DATA UNDER STUDY:
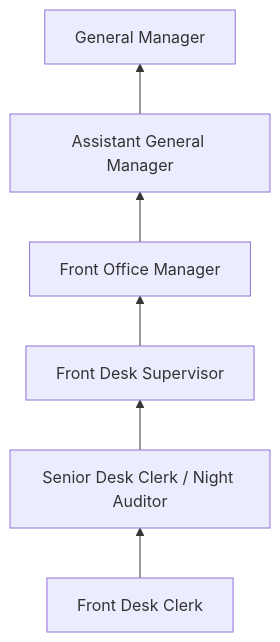
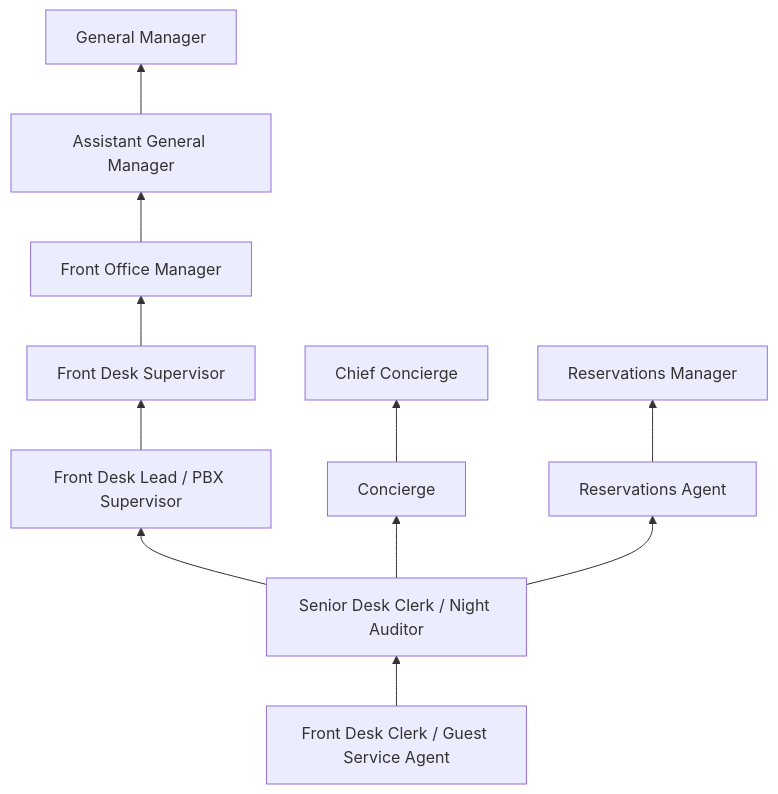
The third of 4 diagrams in occupations/Administrative/HotelMotelAndResortDeskClerks.mdx (kziemski/business.org.ai), drawn with Mermaid before and after one commit. The commit also changed other lines of this file and 19 other files, not shown here.

````diff
--- a/occupations/Administrative/HotelMotelAndResortDeskClerks.mdx
+++ b/occupations/Administrative/HotelMotelAndResortDeskClerks.mdx
@@ -77,8 +136,15 @@
 ```mermaid
 graph BT
-    Entry["Front Desk Clerk"] --> Mid["Senior Desk Clerk / Night Auditor"]
-    Mid --> Supervisor["Front Desk Supervisor"]
+    Entry["Front Desk Clerk / Guest Service Agent"] --> Mid["Senior Desk Clerk / Night Auditor"]
+    Mid --> Lead["Front Desk Lead / PBX Supervisor"]
+    Lead --> Supervisor["Front Desk Supervisor"]
     Supervisor --> Manager["Front Office Manager"]
     Manager --> AGM["Assistant General Manager"]
     AGM --> GM["General Manager"]
+
+    Mid --> Concierge["Concierge"]
+    Concierge --> ChiefConcierge["Chief Concierge"]
+
+    Mid --> Reservations["Reservations Agent"]
+    Reservations --> ResMgr["Reservations Manager"]
 ```
````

WHAT THE EXERCISE ASKS: Pull every line containing the word "Entry" out of the entries above.

RESPONSE TO THE TASK:
-    Entry["Front Desk Clerk"] --> Mid["Senior Desk Clerk / Night Auditor"]
+    Entry["Front Desk Clerk / Guest Service Agent"] --> Mid["Senior Desk Clerk / Night Auditor"]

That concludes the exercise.